▶ **YOUR OBJECTIVE**
In the entries below, find each line with the word "corpus" and return it.

+-------+

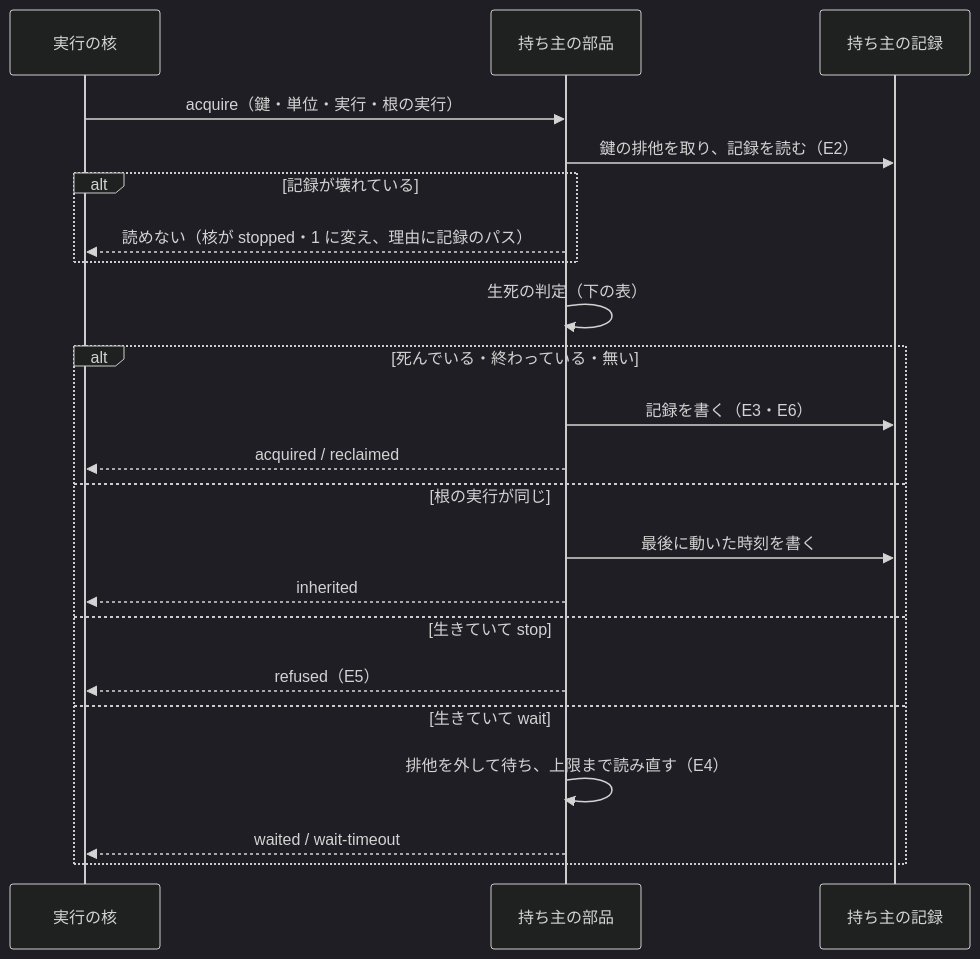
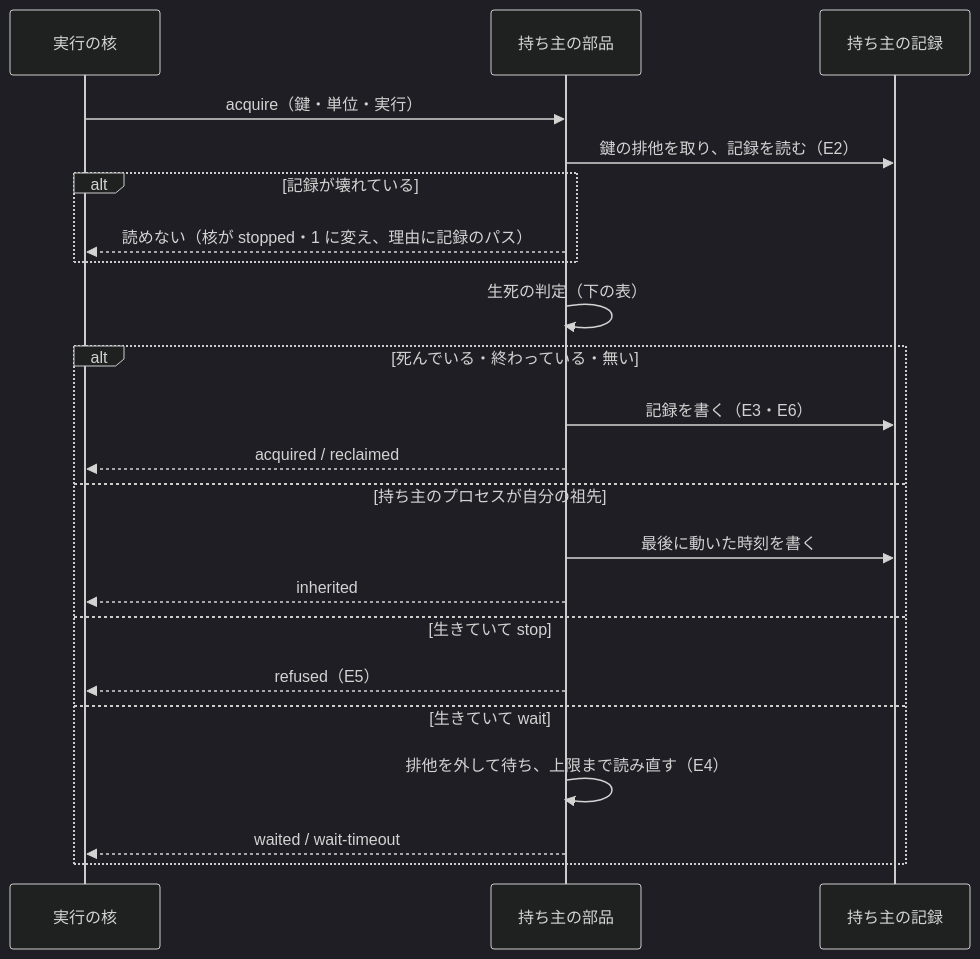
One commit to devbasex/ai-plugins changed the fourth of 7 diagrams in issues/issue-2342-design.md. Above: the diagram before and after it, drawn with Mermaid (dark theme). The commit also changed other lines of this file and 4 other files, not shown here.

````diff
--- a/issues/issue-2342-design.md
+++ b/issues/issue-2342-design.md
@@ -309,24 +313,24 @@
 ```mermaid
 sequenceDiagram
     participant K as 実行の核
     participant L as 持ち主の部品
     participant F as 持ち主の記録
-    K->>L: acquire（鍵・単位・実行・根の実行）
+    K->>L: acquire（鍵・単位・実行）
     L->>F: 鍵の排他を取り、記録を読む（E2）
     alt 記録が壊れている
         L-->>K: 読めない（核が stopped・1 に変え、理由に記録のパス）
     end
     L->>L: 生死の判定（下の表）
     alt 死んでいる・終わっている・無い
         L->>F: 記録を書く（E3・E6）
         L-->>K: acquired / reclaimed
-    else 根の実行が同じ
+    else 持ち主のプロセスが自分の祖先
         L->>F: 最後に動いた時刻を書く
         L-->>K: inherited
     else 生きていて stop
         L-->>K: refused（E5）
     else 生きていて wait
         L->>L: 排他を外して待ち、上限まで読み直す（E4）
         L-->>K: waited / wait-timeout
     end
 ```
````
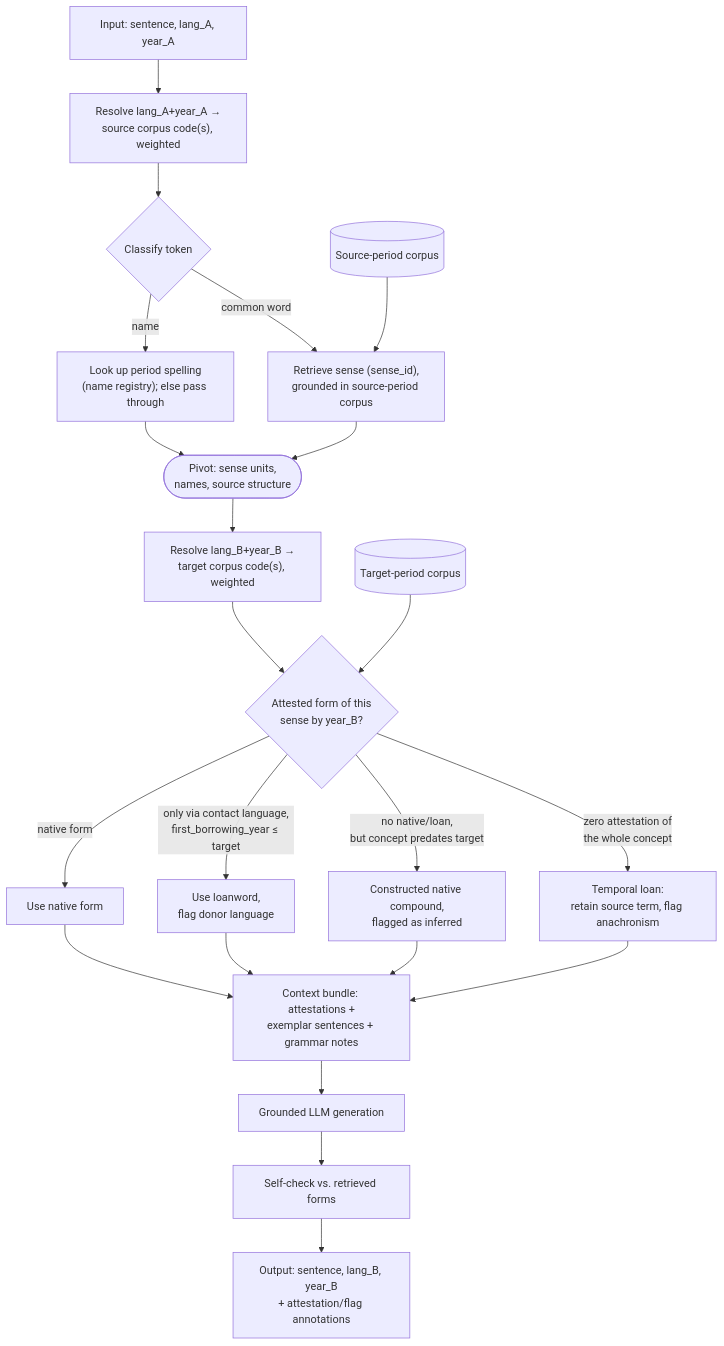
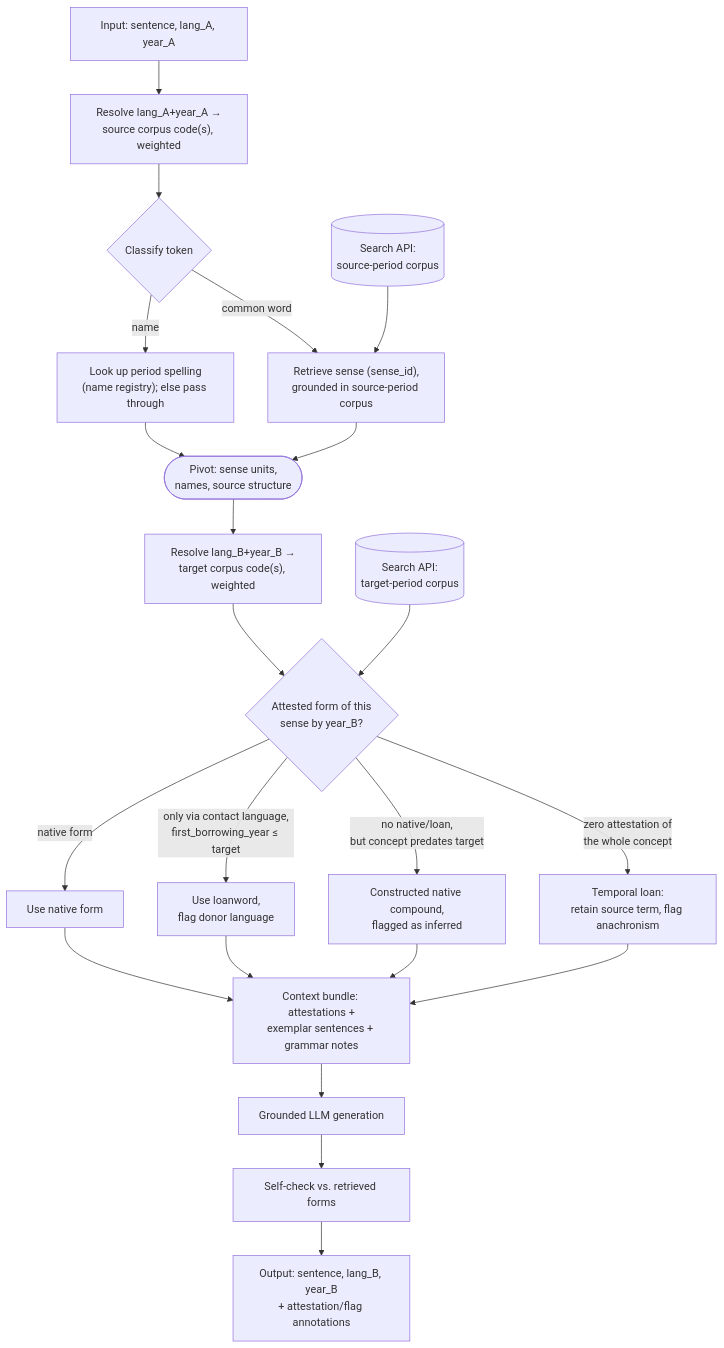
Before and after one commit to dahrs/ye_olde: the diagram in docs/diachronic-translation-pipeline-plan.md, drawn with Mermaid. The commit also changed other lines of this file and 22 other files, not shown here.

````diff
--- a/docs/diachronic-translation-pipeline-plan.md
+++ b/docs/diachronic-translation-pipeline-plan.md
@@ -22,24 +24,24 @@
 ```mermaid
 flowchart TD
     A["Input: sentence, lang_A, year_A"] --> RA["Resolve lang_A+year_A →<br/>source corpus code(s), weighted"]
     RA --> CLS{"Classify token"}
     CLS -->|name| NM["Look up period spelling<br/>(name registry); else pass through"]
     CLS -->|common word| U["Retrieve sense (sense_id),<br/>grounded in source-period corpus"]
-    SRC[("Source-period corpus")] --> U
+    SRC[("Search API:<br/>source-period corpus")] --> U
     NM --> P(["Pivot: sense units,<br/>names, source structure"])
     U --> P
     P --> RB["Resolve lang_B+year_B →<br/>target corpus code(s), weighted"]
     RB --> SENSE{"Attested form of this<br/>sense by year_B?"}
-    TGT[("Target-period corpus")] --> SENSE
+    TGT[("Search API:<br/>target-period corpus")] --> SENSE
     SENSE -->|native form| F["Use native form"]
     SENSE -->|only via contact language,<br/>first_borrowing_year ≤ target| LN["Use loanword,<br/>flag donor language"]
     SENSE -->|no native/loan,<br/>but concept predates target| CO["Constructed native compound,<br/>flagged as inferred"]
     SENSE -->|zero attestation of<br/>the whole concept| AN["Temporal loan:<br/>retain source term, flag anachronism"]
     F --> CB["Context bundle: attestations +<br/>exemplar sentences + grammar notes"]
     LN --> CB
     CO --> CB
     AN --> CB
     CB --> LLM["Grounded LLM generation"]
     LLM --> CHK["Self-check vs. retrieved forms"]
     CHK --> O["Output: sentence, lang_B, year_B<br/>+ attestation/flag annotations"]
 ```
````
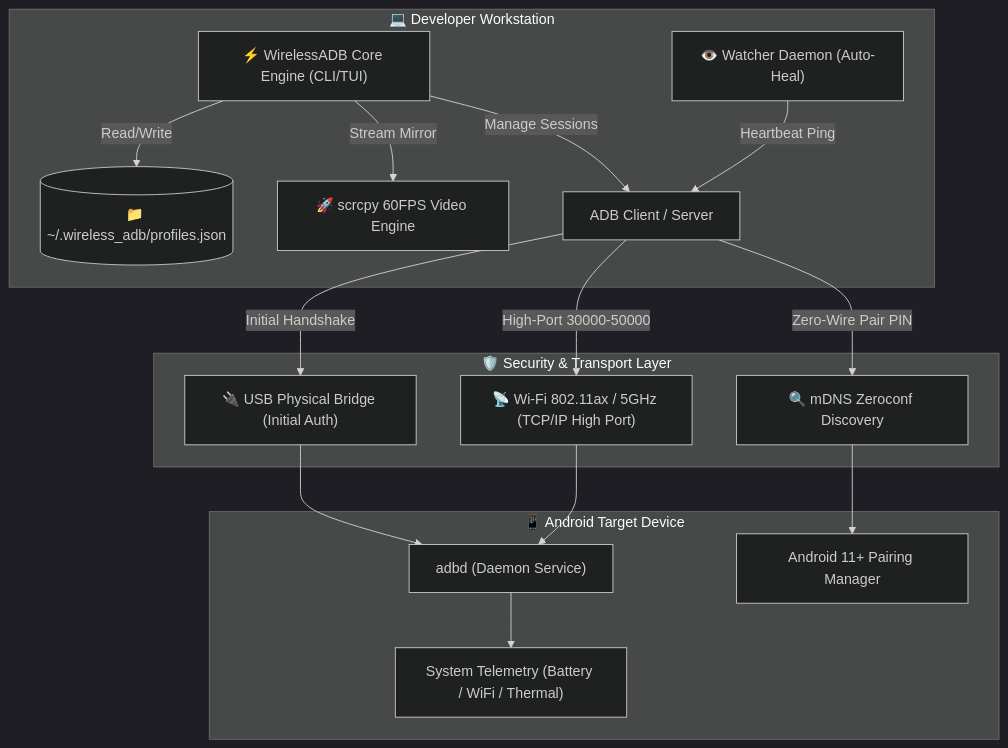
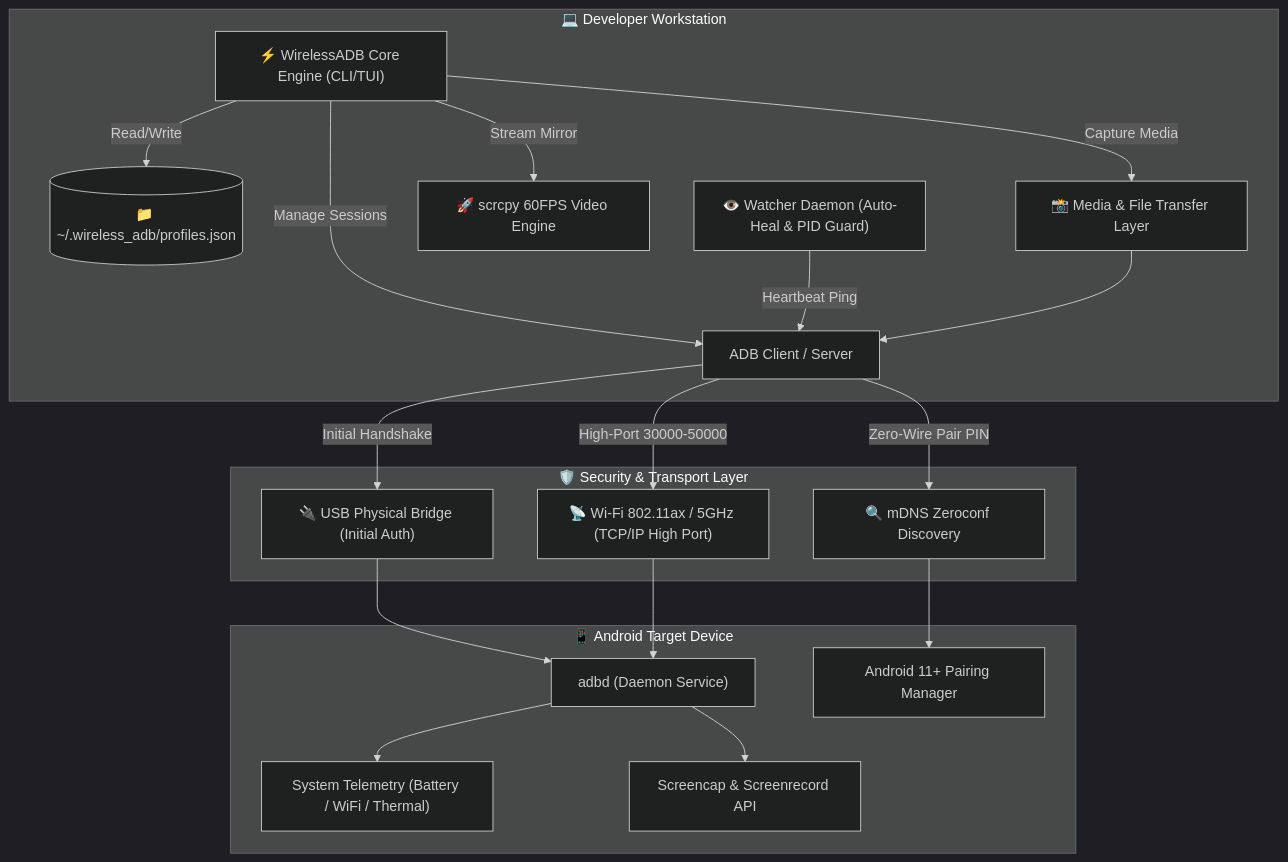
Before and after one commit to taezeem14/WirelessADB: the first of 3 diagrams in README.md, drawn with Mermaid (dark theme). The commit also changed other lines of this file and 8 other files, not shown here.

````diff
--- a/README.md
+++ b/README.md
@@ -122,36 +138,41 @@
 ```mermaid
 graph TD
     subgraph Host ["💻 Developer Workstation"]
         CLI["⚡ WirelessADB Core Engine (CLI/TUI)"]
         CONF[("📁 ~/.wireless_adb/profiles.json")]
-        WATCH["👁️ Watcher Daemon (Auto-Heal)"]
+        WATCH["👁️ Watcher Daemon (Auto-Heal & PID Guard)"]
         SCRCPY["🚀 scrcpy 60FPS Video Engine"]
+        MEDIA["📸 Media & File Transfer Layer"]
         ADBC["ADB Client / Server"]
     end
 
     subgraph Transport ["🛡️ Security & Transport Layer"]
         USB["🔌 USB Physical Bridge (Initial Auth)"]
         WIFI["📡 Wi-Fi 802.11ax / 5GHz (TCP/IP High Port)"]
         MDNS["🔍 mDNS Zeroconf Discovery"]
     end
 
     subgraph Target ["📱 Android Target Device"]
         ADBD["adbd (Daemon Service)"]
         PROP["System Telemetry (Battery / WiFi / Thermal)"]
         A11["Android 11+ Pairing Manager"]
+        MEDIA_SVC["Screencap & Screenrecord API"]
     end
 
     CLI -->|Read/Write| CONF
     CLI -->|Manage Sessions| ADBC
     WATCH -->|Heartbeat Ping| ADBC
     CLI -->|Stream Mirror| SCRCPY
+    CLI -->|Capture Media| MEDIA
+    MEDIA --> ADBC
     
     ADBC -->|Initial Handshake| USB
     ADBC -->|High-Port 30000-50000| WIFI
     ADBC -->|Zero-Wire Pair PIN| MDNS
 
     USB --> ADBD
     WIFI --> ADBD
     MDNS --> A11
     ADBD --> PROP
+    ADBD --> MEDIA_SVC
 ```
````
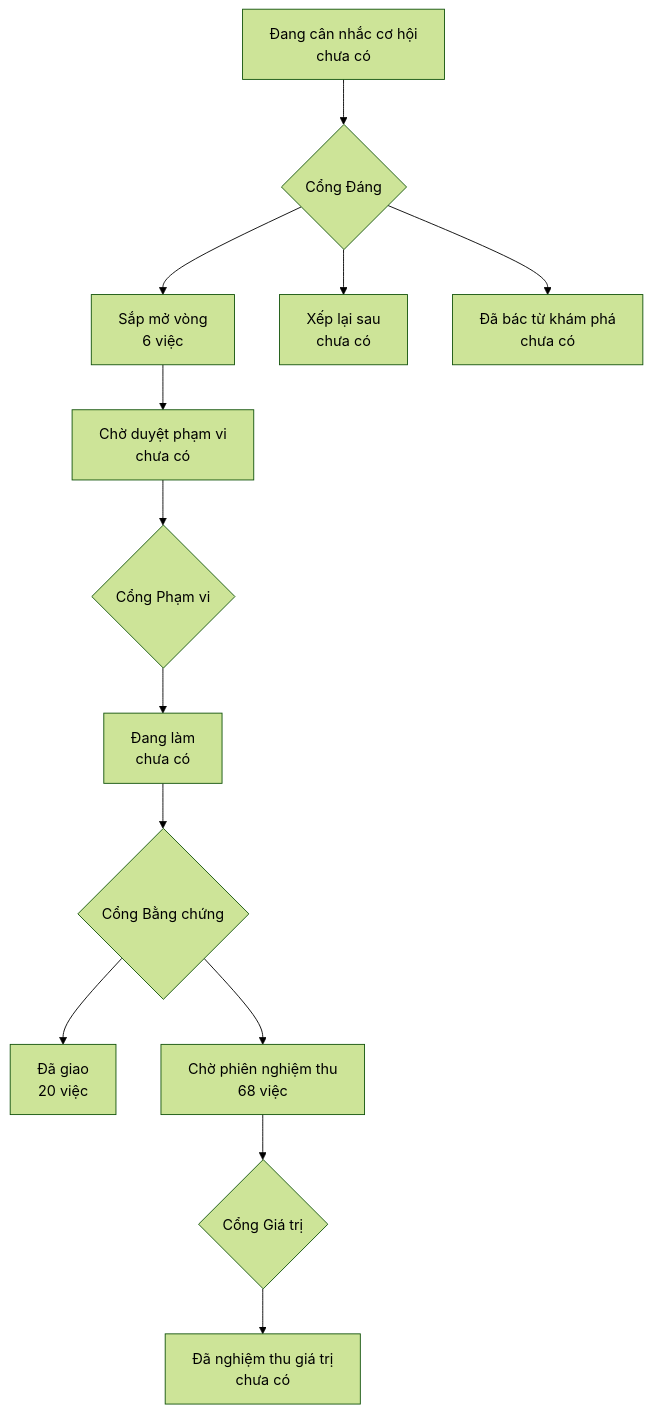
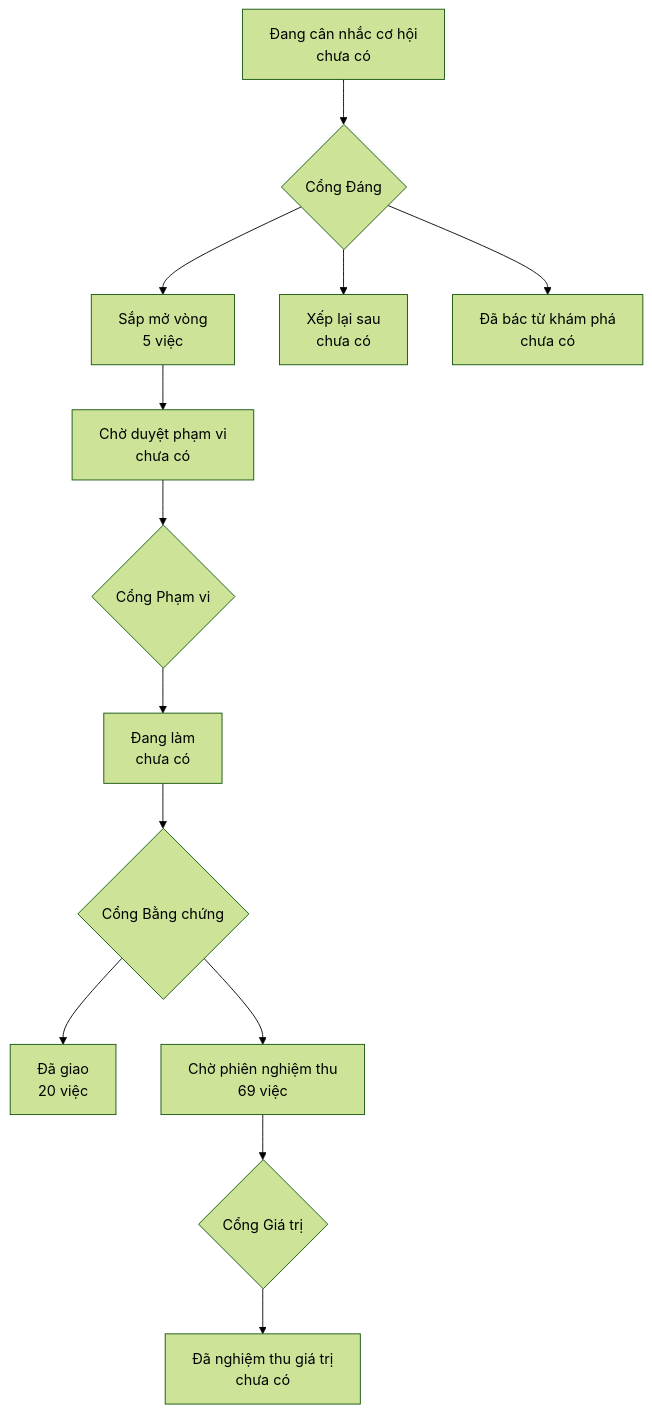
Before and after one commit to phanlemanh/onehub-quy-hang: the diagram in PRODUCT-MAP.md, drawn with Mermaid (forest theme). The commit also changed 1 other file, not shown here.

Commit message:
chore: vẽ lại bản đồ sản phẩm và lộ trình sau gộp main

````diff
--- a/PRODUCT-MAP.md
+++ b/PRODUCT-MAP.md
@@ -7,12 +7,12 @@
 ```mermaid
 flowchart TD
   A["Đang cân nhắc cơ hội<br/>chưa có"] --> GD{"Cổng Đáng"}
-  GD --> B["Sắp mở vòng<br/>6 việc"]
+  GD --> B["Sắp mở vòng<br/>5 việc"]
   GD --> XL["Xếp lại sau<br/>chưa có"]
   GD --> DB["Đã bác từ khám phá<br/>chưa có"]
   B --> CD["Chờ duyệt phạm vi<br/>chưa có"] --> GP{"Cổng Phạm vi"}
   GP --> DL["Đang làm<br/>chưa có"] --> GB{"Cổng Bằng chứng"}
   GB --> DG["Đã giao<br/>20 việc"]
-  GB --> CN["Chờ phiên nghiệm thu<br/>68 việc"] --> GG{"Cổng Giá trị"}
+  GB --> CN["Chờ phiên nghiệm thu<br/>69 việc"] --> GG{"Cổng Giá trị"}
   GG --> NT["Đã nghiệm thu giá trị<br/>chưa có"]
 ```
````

+-------+

▶ **TASK SOLUTION**
     A["Input: sentence, lang_A, year_A"] --> RA["Resolve lang_A+year_A →<br/>source corpus code(s), weighted"]
     CLS -->|common word| U["Retrieve sense (sense_id),<br/>grounded in source-period corpus"]
-    SRC[("Source-period corpus")] --> U
+    SRC[("Search API:<br/>source-period corpus")] --> U
     P --> RB["Resolve lang_B+year_B →<br/>target corpus code(s), weighted"]
-    TGT[("Target-period corpus")] --> SENSE
+    TGT[("Search API:<br/>target-period corpus")] --> SENSE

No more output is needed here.